“I used up my last chances a long time ago boy. Been running on last chances most of my life. I take it as a kindness that it took someone like you so long to find me. There’s always been a bullet with my name on it out there somewhere. I ain’t gonna cheat it by hanging from a rope.”

The stranger stood up and put his hand by his gun. Garrick finished his whisky and got up from his stool too.

“Outside though son. I don’t want to see anyone else get hurt.”

As Garrick and the stranger walked outside, Jed and Frank stood up, along with some of the other men in the bar. With a smile, Garrick noticed even Peggy May had picked up a shotgun and stood ready at the back.

“Easy boys,” said Garrick. “Man’s got a warrant.”

The stranger gently pulled out a piece of weathered paper from his jacket. It fell open to show a picture of Garrick as a young man. But it was a wave of Garrick’s hand that got the patrons in the saloon to take their hands from their weapons. Garrick nodded to the stranger to follow and they stepped out through the swing doors into the sunlight. The crowd in the bar followed them out, like a small stream flooding into the dusty street.

Garrick and the stranger took up their positions facing each other a few paces apart in the centre of the street. The crowd from the saloon along with a few passers-by carefully lined the wooden porches of the shops and houses that made up the long main street. A few hurried away, eager to avoid the imminent gun fight.

Garrick looked up to feel the sun on his face and smiled. The stranger stood facing him, tense and focused, his hand close to his gun. Garrick noticed how tense he looked and remembered that feeling, but then the stranger had more to lose. Garrick gently pulled back his long coat to clear it from his own gun and saw the stranger shift his stance in anticipation. The whole town fell silent as their eyes met.

It was Garrick who went for his gun first, but at the last moment he paused for the briefest of moments.

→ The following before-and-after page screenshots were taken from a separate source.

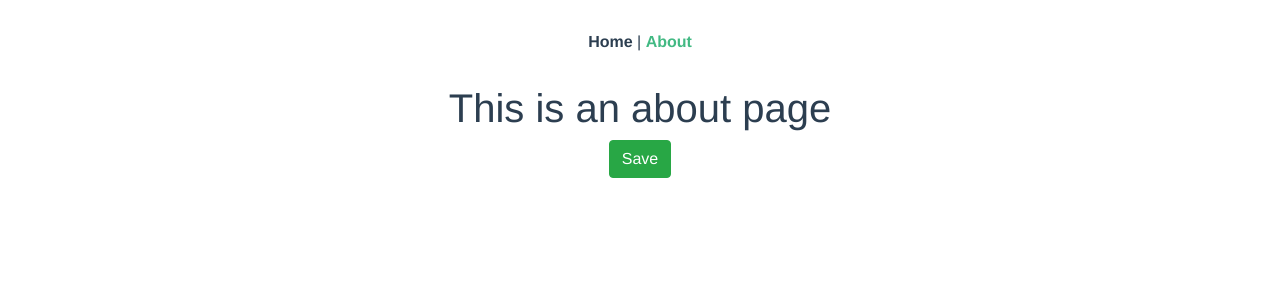
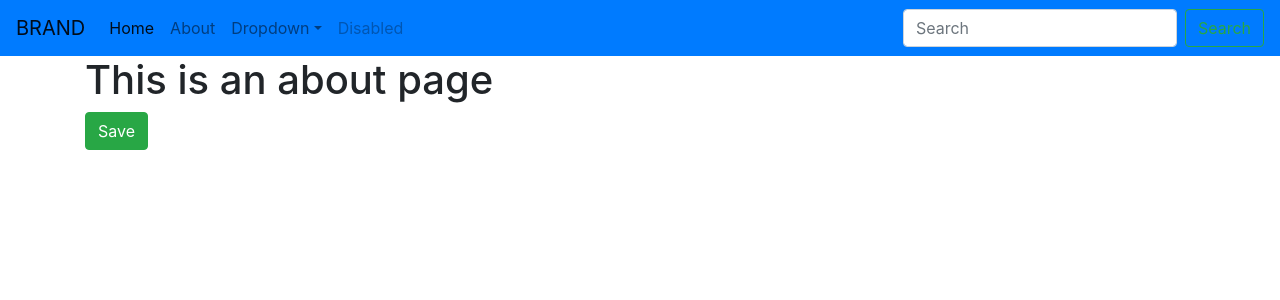
Before and after one commit to gaiyadev/form-validation, a Vue app: page /about in a window 1280 px wide. Shown: the top 300 px of the page. Built offline with nearby package versions, Linux system fonts and the light colour scheme.

Commit message:
Navbar, routes and more

```diff
--- a/package.json
+++ b/package.json
@@ -9,8 +9,10 @@
   },
   "dependencies": {
     "core-js": "^3.6.5",
+    "vee-validate": "^3.3.0",
     "vue": "^2.6.11",
     "vue-router": "^3.2.0",
+    "vuelidate": "^0.7.5",
     "vuex": "^3.4.0"
   },
   "devDependencies": {
--- a/src/App.vue
+++ b/src/App.vue
@@ -1,32 +1,18 @@
 <template>
   <div id="app">
-    <div id="nav">
-      <router-link to="/">Home</router-link> |
-      <router-link to="/about">About</router-link>
+    <app-Bar></app-Bar>
+    <div class="container">
+      <router-view />
     </div>
-    <router-view/>
   </div>
 </template>
 
-<style lang="scss">
-#app {
-  font-family: Avenir, Helvetica, Arial, sans-serif;
-  -webkit-font-smoothing: antialiased;
-  -moz-osx-font-smoothing: grayscale;
-  text-align: center;
-  color: #2c3e50;
-}
+<script>
+import Navbar from "@/components/Navbar.vue";
 
-#nav {
-  padding: 30px;
-
-  a {
-    font-weight: bold;
-    color: #2c3e50;
-
-    &.router-link-exact-active {
-      color: #42b983;
-    }
+export default {
+  components: {
+    appBar: Navbar
   }
-}
-</style>
+};
+</script>
--- a/src/components/HelloWorld.vue
+++ b/src/components/HelloWorld.vue
@@ -1,60 +1,11 @@
 <template>
-  <div class="hello">
-    <h1>{{ msg }}</h1>
-    <p>
-      For a guide and recipes on how to configure / customize this project,<br>
-      check out the
-      <a href="https://cli.vuejs.org" target="_blank" rel="noopener">vue-cli documentation</a>.
-    </p>
-    <h3>Installed CLI Plugins</h3>
-    <ul>
-      <li><a href="https://github.com/vuejs/vue-cli/tree/dev/packages/%40vue/cli-plugin-babel" target="_blank" rel="noopener">babel</a></li>
-      <li><a href="https://github.com/vuejs/vue-cli/tree/dev/packages/%40vue/cli-plugin-router" target="_blank" rel="noopener">router</a></li>
-      <li><a href="https://github.com/vuejs/vue-cli/tree/dev/packages/%40vue/cli-plugin-vuex" target="_blank" rel="noopener">vuex</a></li>
-      <li><a href="https://github.com/vuejs/vue-cli/tree/dev/packages/%40vue/cli-plugin-eslint" target="_blank" rel="noopener">eslint</a></li>
-    </ul>
-    <h3>Essential Links</h3>
-    <ul>
-      <li><a href="https://vuejs.org" target="_blank" rel="noopener">Core Docs</a></li>
-      <li><a href="https://forum.vuejs.org" target="_blank" rel="noopener">Forum</a></li>
-      <li><a href="https://chat.vuejs.org" target="_blank" rel="noopener">Community Chat</a></li>
-      <li><a href="https://twitter.com/vuejs" target="_blank" rel="noopener">Twitter</a></li>
-      <li><a href="https://news.vuejs.org" target="_blank" rel="noopener">News</a></li>
-    </ul>
-    <h3>Ecosystem</h3>
-    <ul>
-      <li><a href="https://router.vuejs.org" target="_blank" rel="noopener">vue-router</a></li>
-      <li><a href="https://vuex.vuejs.org" target="_blank" rel="noopener">vuex</a></li>
-      <li><a href="https://github.com/vuejs/vue-devtools#vue-devtools" target="_blank" rel="noopener">vue-devtools</a></li>
-      <li><a href="https://vue-loader.vuejs.org" target="_blank" rel="noopener">vue-loader</a></li>
-      <li><a href="https://github.com/vuejs/awesome-vue" target="_blank" rel="noopener">awesome-vue</a></li>
-    </ul>
-  </div>
+  <div class="hello"></div>
 </template>
 
 <script>
 export default {
-  name: 'HelloWorld',
-  props: {
-    msg: String
+  data() {
+    return {};
   }
-}
+};
 </script>
-
-<!-- Add "scoped" attribute to limit CSS to this component only -->
-<style scoped lang="scss">
-h3 {
-  margin: 40px 0 0;
-}
-ul {
-  list-style-type: none;
-  padding: 0;
-}
-li {
-  display: inline-block;
-  margin: 0 10px;
-}
-a {
-  color: #42b983;
-}
-</style>
--- /dev/null
+++ b/src/components/Navbar.vue
@@ -0,0 +1,51 @@
+<template>
+  <nav class="navbar navbar-expand-lg navbar-light bg-primary">
+    <router-link to="/" class="navbar-brand" href="#">BRAND</router-link>
+    <button
+      class="navbar-toggler"
+      type="button"
+      data-toggle="collapse"
+      data-target="#navbarSupportedContent"
+      aria-controls="navbarSupportedContent"
+      aria-expanded="false"
+      aria-label="Toggle navigation"
+    >
+      <span class="navbar-toggler-icon"></span>
+    </button>
+
+    <div class="collapse navbar-collapse" id="navbarSupportedContent">
+      <ul class="navbar-nav mr-auto">
+        <li class="nav-item active">
+          <router-link to="/" class="nav-link" href="#">Home</router-link>
+        </li>
+        <li class="nav-item">
+          <router-link to="/about" class="nav-link" href="#">About</router-link>
+        </li>
+        <li class="nav-item dropdown">
+          <a
+            class="nav-link dropdown-toggle"
+            href="#"
+            id="navbarDropdown"
+            role="button"
+            data-toggle="dropdown"
+            aria-haspopup="true"
+            aria-expanded="false"
+          >Dropdown</a>
+          <div class="dropdown-menu" aria-labelledby="navbarDropdown">
+            <a class="dropdown-item" href="#">Action</a>
+            <a class="dropdown-item" href="#">Another action</a>
+            <div class="dropdown-divider"></div>
+            <a class="dropdown-item" href="#">Something else here</a>
+          </div>
+        </li>
+        <li class="nav-item">
+          <a class="nav-link disabled" href="#" tabindex="-1" aria-disabled="true">Disabled</a>
+        </li>
+      </ul>
+      <form class="form-inline my-2 my-lg-0">
+        <input class="form-control mr-sm-2" type="search" placeholder="Search" aria-label="Search" />
+        <button class="btn btn-outline-success my-2 my-sm-0" type="submit">Search</button>
+      </form>
+    </div>
+  </nav>
+</template>
--- a/src/main.js
+++ b/src/main.js
@@ -2,7 +2,8 @@ import Vue from 'vue'
 import App from './App.vue'
 import router from './router'
 import store from './store'
-
+import Vuelidate from 'vuelidate'
+Vue.use(Vuelidate)
 Vue.config.productionTip = false
 
 new Vue({
--- a/src/views/Home.vue
+++ b/src/views/Home.vue
@@ -1,18 +1,17 @@
 <template>
   <div class="home">
-    <img alt="Vue logo" src="../assets/logo.png">
-    <HelloWorld msg="Welcome to Your Vue.js App"/>
+    <app-Home></app-Home>
   </div>
 </template>
 
 <script>
 // @ is an alias to /src
-import HelloWorld from '@/components/HelloWorld.vue'
+import HelloWorld from "@/components/HelloWorld.vue";
 
 export default {
-  name: 'Home',
+  name: "Home",
   components: {
-    HelloWorld
+    appHome: HelloWorld
   }
-}
+};
 </script>
```
Also changed, not shown: 1 other file (tests, documents, lock files or other folders).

He wondered in that moment if he wanted to carry on, if he had any right to kill another young man so he could remain alive until the next one came to find him. The split second pause was all the stranger needed.

Before Garrick’s gun had cleared the holster he felt three bullets hammer into his chest. He tottered backwards and sank to his knees. He went to tip his hat to the stranger, but fell dead to the ground before he could raise his hand.
Jed was already running up to the stranger before Garrick hit the ground. But he paused when the stranger levelled his gun at him.

“You’d better give me a look at that gorram warrant bill or you’ll not be walking out of here,” said Jed.

The stranger said nothing but handed him the bill. It clearly pictured Garrick, with a reward posted under the picture and a list of his crimes. Murder was the least of them. Jed stood there amazed; it was nothing like the man he knew.
The stranger reached into Garrick’s coat and plucked off the tin star that was pinned to his waistcoat. He tossed it to Jed.

“Looks like your town needs a new Sheriff,” he said.

“He was a good man,” said Jed.

“Maybe he was. But the past always catches you, and he had his last chance a long time ago.”